TASK REQUIREMENTS: Scan the records below. Copy every line in which the word "stats" appears.

Dataset items:
┄┄┄┄┄┄
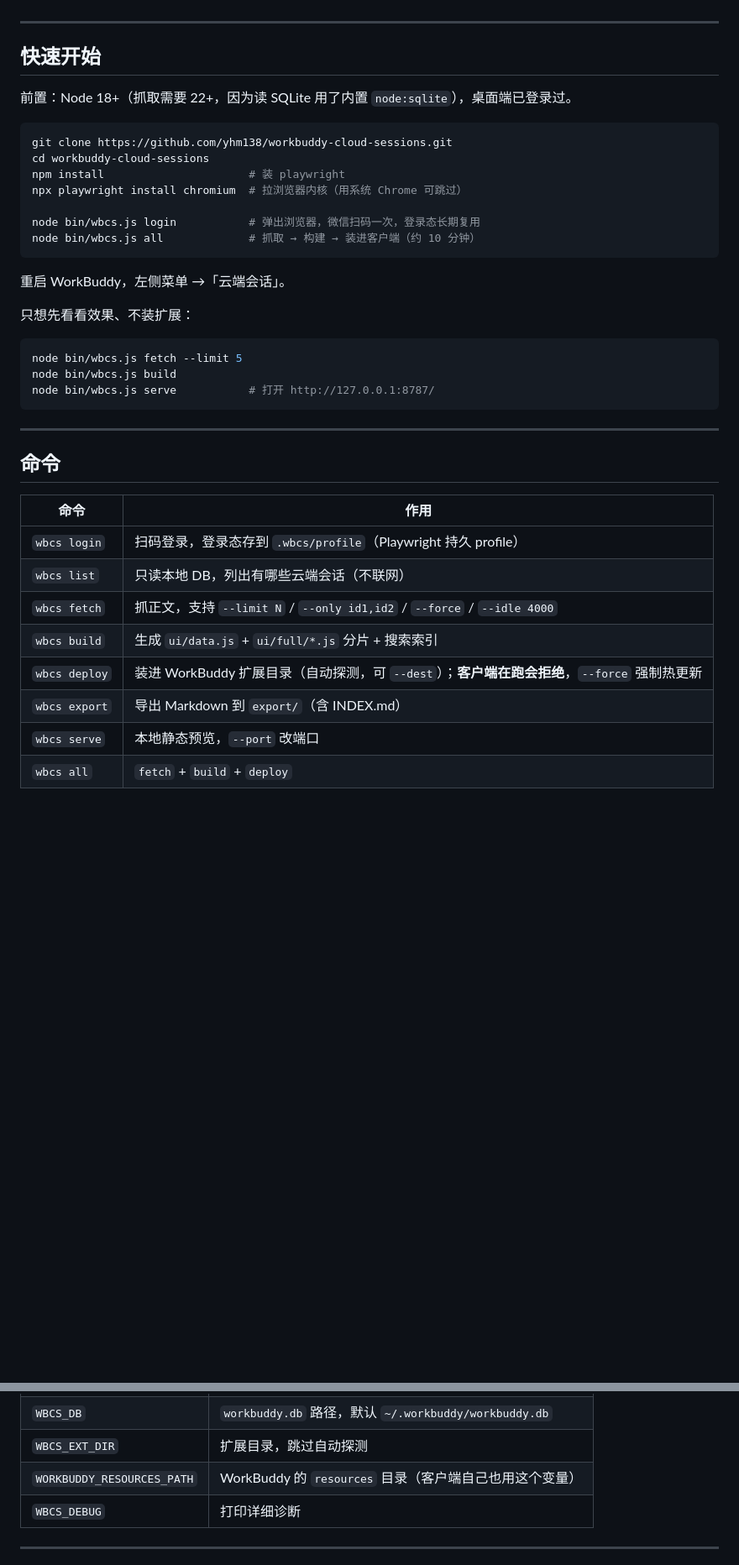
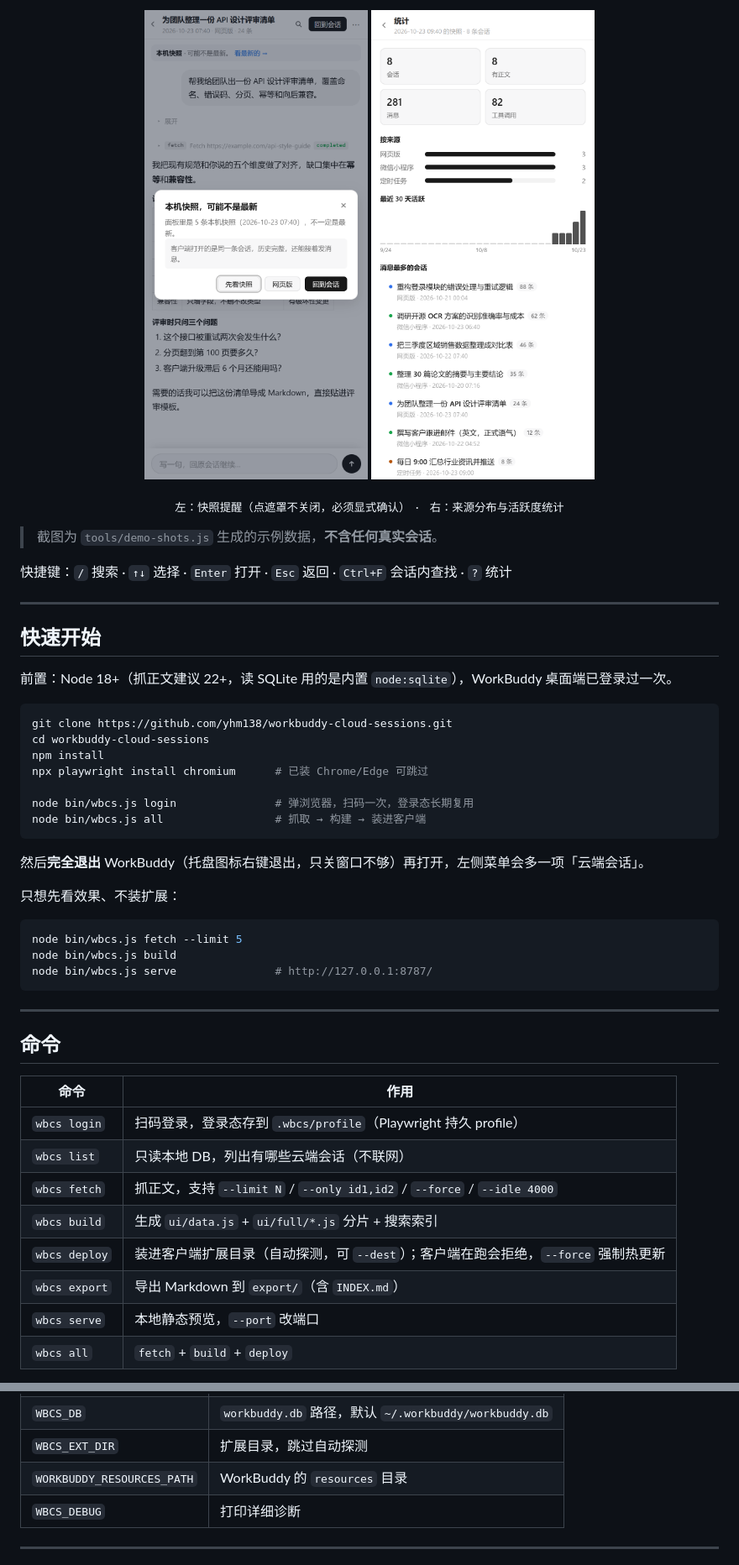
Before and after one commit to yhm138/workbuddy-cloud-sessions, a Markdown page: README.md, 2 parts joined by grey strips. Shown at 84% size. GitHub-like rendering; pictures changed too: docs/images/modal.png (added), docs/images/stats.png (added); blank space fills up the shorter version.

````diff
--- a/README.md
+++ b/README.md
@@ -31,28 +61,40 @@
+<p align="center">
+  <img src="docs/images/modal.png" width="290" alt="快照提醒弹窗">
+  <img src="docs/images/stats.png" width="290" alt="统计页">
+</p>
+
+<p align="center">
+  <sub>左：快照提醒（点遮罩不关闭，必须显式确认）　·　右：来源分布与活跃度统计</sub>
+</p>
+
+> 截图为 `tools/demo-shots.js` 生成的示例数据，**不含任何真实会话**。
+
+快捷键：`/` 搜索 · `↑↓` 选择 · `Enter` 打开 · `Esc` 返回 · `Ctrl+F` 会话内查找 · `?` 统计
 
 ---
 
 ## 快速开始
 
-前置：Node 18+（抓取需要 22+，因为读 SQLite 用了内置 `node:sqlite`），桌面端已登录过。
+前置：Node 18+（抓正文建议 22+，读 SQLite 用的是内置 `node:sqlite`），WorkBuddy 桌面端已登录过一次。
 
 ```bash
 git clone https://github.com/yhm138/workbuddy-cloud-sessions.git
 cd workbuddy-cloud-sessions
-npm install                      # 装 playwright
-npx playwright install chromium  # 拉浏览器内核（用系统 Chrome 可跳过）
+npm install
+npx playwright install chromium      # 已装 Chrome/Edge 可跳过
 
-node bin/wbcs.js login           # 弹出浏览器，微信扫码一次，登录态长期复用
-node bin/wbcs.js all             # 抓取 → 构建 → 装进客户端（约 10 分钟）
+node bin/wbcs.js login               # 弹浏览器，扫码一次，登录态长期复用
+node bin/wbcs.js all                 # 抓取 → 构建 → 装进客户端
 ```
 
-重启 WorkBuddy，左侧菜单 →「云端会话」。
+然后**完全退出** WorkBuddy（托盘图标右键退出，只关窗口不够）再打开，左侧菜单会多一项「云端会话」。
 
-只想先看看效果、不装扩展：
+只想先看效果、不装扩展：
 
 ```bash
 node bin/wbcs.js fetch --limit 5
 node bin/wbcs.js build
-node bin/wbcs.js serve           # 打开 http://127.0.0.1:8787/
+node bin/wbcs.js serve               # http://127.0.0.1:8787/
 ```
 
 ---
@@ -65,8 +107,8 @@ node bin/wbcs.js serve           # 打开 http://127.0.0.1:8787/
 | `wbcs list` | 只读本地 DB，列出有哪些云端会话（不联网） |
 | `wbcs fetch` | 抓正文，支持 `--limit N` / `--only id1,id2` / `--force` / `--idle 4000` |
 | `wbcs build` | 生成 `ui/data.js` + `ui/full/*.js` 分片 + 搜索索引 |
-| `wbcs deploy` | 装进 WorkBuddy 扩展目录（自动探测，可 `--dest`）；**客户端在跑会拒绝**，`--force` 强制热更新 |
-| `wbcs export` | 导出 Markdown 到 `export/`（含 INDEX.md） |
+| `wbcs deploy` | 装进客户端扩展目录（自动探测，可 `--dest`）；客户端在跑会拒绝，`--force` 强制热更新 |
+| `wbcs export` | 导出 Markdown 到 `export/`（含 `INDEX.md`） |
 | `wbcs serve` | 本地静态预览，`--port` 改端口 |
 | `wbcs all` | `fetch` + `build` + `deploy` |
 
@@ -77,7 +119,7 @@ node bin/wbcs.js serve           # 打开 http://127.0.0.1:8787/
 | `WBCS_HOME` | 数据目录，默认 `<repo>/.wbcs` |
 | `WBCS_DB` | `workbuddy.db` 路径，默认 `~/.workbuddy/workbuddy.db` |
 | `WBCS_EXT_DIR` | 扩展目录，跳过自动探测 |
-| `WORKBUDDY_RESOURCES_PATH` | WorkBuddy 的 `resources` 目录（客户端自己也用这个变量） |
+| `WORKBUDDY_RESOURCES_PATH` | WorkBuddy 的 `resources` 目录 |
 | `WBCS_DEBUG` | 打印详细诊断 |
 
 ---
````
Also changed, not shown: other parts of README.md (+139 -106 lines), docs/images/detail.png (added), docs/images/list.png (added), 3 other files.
┄┄┄┄┄┄
WRITTEN RESPONSE:
Before and after one commit to yhm138/workbuddy-cloud-sessions, a Markdown page: README.md, 2 parts joined by grey strips. Shown at 84% size. GitHub-like rendering; pictures changed too: docs/images/modal.png (added), docs/images/stats.png (added); blank space fills up the shorter version.
+  <img src="docs/images/stats.png" width="290" alt="统计页">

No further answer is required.